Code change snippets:
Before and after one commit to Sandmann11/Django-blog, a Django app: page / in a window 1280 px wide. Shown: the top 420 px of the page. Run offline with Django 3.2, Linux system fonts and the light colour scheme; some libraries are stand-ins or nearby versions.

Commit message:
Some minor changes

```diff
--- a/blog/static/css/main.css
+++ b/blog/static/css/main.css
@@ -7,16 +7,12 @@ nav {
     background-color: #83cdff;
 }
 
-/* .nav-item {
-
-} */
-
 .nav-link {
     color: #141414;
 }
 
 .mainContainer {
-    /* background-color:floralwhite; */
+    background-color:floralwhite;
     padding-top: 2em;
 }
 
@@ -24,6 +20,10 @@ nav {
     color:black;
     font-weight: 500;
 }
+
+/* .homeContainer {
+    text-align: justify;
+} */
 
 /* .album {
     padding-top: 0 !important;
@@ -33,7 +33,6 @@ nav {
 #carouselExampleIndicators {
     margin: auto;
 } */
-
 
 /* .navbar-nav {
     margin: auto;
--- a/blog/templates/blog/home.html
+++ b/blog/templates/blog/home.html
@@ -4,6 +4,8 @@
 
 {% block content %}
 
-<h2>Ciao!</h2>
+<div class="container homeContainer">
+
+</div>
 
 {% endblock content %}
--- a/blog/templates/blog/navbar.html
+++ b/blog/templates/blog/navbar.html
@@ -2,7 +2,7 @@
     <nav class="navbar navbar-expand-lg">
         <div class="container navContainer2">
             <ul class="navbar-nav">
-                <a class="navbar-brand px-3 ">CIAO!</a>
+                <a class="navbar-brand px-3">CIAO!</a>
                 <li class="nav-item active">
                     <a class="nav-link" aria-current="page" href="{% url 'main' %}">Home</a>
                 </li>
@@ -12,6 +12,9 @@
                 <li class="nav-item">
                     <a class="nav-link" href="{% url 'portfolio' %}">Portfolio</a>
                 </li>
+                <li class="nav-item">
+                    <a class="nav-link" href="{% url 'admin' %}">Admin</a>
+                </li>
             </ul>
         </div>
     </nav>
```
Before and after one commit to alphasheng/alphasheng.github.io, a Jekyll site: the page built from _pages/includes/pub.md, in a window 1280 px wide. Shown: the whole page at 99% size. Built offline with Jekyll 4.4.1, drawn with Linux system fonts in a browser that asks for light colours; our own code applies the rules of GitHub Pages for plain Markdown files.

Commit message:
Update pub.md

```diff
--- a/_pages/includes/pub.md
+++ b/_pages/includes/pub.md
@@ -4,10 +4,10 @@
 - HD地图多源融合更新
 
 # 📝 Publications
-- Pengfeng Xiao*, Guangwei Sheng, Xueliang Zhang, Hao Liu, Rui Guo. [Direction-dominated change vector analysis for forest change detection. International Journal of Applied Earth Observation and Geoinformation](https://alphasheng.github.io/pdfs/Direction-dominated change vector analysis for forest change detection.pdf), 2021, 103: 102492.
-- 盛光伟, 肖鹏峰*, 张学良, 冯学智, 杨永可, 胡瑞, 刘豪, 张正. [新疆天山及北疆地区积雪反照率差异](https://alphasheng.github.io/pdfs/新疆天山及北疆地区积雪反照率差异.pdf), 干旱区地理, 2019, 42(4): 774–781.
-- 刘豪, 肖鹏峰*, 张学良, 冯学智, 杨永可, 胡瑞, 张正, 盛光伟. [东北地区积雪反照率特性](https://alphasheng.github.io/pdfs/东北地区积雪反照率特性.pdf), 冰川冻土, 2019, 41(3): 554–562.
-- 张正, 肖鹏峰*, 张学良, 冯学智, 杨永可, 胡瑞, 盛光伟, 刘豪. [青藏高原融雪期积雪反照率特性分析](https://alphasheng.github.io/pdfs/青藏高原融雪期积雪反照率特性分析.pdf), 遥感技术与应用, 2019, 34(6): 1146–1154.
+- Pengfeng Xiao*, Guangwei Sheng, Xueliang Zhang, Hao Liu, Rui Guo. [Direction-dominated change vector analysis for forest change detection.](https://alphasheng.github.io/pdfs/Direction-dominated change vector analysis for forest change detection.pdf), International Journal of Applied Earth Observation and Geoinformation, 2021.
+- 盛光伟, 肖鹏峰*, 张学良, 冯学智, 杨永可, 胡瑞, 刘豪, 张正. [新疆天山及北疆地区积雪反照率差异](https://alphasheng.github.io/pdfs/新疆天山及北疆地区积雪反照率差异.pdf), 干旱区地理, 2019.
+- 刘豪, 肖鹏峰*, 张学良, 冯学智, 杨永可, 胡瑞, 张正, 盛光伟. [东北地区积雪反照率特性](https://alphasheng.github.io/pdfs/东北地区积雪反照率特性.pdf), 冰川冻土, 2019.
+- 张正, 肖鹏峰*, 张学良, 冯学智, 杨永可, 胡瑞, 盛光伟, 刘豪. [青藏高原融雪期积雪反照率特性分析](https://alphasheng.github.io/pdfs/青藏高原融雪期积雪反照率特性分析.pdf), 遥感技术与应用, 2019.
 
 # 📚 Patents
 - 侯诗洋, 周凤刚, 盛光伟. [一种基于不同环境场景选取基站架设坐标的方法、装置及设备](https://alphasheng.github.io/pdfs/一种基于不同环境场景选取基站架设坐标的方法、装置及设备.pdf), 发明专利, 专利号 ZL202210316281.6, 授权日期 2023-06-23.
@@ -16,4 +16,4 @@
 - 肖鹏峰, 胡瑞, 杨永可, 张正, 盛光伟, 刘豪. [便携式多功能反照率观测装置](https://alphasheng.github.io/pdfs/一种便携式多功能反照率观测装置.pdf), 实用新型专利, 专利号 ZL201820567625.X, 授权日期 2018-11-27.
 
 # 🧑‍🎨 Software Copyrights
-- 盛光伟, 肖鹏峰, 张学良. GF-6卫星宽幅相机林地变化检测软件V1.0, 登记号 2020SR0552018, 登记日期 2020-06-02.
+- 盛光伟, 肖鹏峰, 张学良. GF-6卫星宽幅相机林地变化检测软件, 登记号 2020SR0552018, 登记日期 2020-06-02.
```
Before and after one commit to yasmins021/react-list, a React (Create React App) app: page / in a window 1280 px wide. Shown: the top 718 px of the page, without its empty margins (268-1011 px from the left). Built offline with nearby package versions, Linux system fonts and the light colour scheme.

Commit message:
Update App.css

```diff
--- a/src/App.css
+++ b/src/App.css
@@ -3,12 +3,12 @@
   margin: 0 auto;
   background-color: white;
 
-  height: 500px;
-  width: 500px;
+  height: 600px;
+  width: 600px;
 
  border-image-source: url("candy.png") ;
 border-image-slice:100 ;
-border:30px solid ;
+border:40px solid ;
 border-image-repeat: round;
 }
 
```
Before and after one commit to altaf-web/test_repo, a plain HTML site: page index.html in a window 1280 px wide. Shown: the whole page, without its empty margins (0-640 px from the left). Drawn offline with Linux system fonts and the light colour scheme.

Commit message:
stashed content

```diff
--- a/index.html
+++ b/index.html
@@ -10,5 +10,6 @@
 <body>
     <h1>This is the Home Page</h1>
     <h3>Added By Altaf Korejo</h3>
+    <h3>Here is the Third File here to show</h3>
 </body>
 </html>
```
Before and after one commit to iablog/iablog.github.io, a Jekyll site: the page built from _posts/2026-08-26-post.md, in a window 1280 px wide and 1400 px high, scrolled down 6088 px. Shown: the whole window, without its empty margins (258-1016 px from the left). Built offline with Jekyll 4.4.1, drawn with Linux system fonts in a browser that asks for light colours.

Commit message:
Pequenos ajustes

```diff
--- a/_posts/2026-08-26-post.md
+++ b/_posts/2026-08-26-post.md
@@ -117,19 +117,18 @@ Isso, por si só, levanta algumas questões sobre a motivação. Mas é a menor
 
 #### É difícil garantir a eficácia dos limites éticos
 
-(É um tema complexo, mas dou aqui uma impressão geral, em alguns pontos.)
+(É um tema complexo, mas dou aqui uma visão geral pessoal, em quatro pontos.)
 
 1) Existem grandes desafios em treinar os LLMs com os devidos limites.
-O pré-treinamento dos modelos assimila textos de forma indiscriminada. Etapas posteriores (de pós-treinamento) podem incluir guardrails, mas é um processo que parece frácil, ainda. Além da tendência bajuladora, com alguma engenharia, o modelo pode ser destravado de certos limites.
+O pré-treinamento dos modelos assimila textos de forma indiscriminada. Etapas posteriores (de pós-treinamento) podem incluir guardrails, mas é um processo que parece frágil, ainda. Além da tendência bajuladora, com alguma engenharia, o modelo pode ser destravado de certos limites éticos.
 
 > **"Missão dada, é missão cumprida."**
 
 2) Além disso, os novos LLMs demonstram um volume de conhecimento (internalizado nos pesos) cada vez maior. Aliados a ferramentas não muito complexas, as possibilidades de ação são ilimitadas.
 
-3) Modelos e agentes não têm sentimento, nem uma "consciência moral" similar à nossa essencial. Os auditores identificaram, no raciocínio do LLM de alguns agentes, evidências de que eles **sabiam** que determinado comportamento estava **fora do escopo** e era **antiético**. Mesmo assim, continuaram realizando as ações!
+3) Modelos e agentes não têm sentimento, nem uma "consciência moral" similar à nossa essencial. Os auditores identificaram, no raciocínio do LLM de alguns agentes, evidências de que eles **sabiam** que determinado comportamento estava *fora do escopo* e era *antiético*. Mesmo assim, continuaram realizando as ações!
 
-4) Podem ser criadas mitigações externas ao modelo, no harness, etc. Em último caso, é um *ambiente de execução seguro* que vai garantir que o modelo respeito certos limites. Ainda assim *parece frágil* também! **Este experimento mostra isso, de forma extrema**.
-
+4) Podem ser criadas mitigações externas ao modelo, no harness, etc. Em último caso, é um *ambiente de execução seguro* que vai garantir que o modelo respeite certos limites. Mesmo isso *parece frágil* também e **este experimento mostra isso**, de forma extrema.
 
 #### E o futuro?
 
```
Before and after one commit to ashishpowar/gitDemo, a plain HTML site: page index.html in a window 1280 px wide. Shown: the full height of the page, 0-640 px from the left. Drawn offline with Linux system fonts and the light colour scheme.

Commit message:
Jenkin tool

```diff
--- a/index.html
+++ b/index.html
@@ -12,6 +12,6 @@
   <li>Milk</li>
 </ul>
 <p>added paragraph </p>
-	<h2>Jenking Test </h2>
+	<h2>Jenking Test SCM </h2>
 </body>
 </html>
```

▶ _Exercise aim_:
Which lines of the records above contain the word "color"? Report each one in full.

▶ _Response_:
     background-color: #83cdff;
     color: #141414;
-    /* background-color:floralwhite; */
+    background-color:floralwhite;
     color:black;
   background-color: white;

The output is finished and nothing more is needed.